• [Instructions for the task] The records beneath should be printed exactly, and the pictures are to be left out.

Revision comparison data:
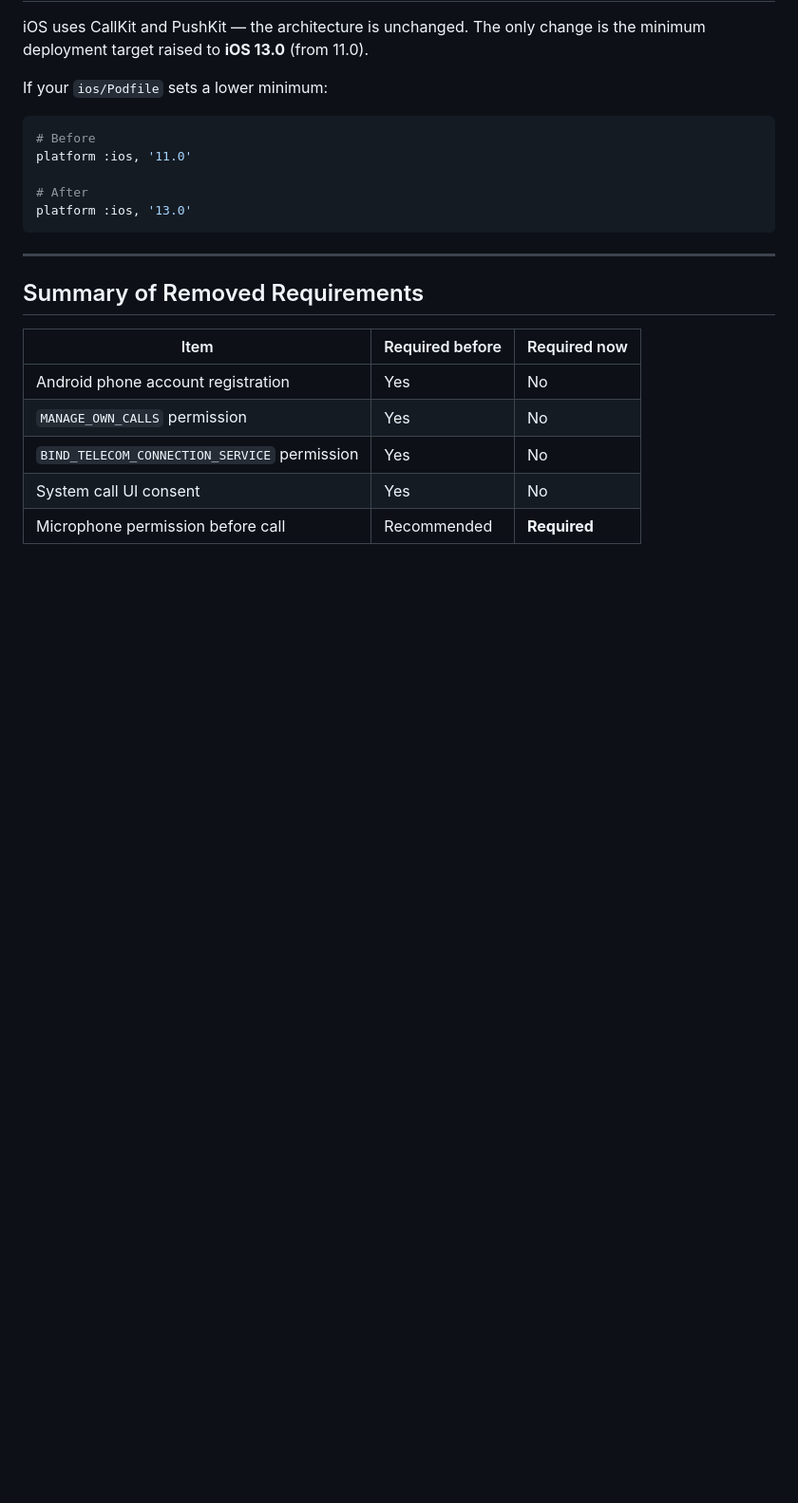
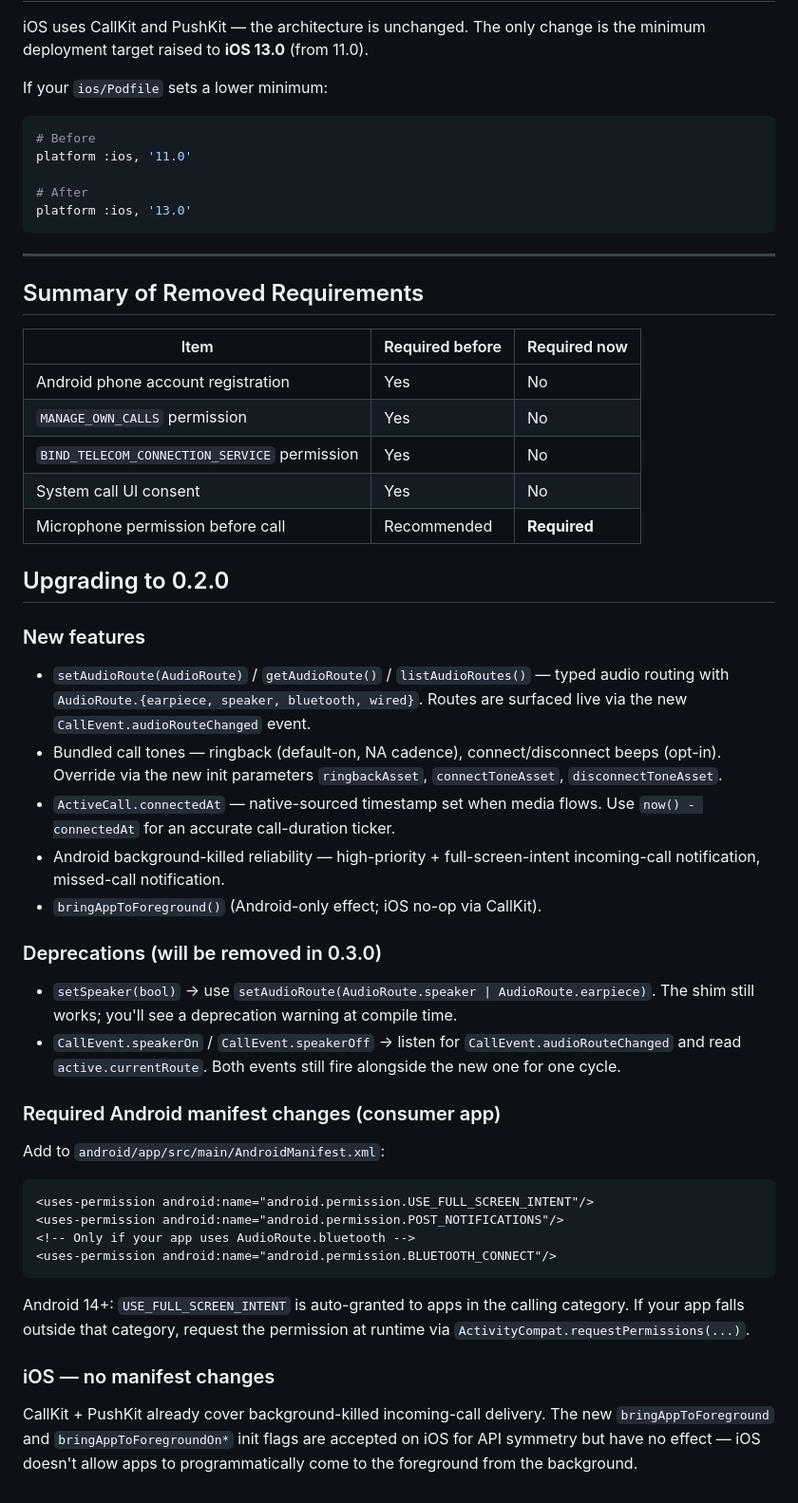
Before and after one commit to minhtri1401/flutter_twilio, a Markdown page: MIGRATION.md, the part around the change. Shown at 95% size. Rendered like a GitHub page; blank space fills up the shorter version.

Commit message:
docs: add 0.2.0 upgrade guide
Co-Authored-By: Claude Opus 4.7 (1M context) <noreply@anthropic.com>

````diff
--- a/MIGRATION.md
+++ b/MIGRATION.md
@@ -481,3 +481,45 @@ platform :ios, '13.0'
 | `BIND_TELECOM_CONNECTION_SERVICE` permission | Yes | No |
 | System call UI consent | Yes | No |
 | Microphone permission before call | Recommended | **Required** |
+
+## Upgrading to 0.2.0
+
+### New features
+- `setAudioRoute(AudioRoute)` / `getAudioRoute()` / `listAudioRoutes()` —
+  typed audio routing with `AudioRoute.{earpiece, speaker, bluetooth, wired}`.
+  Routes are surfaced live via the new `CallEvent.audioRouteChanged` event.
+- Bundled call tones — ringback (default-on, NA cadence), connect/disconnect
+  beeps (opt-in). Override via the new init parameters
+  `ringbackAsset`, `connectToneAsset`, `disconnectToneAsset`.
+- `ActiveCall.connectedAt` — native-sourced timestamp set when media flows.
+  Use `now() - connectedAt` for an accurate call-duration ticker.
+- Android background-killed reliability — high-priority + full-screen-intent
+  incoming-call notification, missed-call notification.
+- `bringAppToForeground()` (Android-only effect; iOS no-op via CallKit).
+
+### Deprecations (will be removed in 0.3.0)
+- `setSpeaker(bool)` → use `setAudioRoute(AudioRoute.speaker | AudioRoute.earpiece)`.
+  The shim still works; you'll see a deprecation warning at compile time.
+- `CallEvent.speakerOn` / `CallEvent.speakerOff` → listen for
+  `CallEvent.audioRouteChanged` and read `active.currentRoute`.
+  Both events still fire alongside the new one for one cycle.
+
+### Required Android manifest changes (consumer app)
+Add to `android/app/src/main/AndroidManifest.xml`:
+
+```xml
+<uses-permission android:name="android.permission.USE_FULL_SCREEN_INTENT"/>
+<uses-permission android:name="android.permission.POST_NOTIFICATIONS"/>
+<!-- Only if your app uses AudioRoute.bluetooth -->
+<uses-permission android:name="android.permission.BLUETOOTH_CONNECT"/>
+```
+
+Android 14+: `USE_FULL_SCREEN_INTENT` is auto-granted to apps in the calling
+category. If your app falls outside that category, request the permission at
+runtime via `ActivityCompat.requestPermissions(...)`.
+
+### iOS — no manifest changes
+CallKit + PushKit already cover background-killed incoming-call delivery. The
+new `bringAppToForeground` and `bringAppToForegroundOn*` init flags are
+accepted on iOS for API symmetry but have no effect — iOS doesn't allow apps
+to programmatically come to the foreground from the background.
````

• [Finished exercise]
Before and after one commit to minhtri1401/flutter_twilio, a Markdown page: MIGRATION.md, the part around the change. Shown at 95% size. Rendered like a GitHub page; blank space fills up the shorter version.

Commit message:
docs: add 0.2.0 upgrade guide
Co-Authored-By: Claude Opus 4.7 (1M context) <noreply@anthropic.com>

````diff
--- a/MIGRATION.md
+++ b/MIGRATION.md
@@ -481,3 +481,45 @@ platform :ios, '13.0'
 | `BIND_TELECOM_CONNECTION_SERVICE` permission | Yes | No |
 | System call UI consent | Yes | No |
 | Microphone permission before call | Recommended | **Required** |
+
+## Upgrading to 0.2.0
+
+### New features
+- `setAudioRoute(AudioRoute)` / `getAudioRoute()` / `listAudioRoutes()` —
+  typed audio routing with `AudioRoute.{earpiece, speaker, bluetooth, wired}`.
+  Routes are surfaced live via the new `CallEvent.audioRouteChanged` event.
+- Bundled call tones — ringback (default-on, NA cadence), connect/disconnect
+  beeps (opt-in). Override via the new init parameters
+  `ringbackAsset`, `connectToneAsset`, `disconnectToneAsset`.
+- `ActiveCall.connectedAt` — native-sourced timestamp set when media flows.
+  Use `now() - connectedAt` for an accurate call-duration ticker.
+- Android background-killed reliability — high-priority + full-screen-intent
+  incoming-call notification, missed-call notification.
+- `bringAppToForeground()` (Android-only effect; iOS no-op via CallKit).
+
+### Deprecations (will be removed in 0.3.0)
+- `setSpeaker(bool)` → use `setAudioRoute(AudioRoute.speaker | AudioRoute.earpiece)`.
+  The shim still works; you'll see a deprecation warning at compile time.
+- `CallEvent.speakerOn` / `CallEvent.speakerOff` → listen for
+  `CallEvent.audioRouteChanged` and read `active.currentRoute`.
+  Both events still fire alongside the new one for one cycle.
+
+### Required Android manifest changes (consumer app)
+Add to `android/app/src/main/AndroidManifest.xml`:
+
+```xml
+<uses-permission android:name="android.permission.USE_FULL_SCREEN_INTENT"/>
+<uses-permission android:name="android.permission.POST_NOTIFICATIONS"/>
+<!-- Only if your app uses AudioRoute.bluetooth -->
+<uses-permission android:name="android.permission.BLUETOOTH_CONNECT"/>
+```
+
+Android 14+: `USE_FULL_SCREEN_INTENT` is auto-granted to apps in the calling
+category. If your app falls outside that category, request the permission at
+runtime via `ActivityCompat.requestPermissions(...)`.
+
+### iOS — no manifest changes
+CallKit + PushKit already cover background-killed incoming-call delivery. The
+new `bringAppToForeground` and `bringAppToForegroundOn*` init flags are
+accepted on iOS for API symmetry but have no effect — iOS doesn't allow apps
+to programmatically come to the foreground from the background.
````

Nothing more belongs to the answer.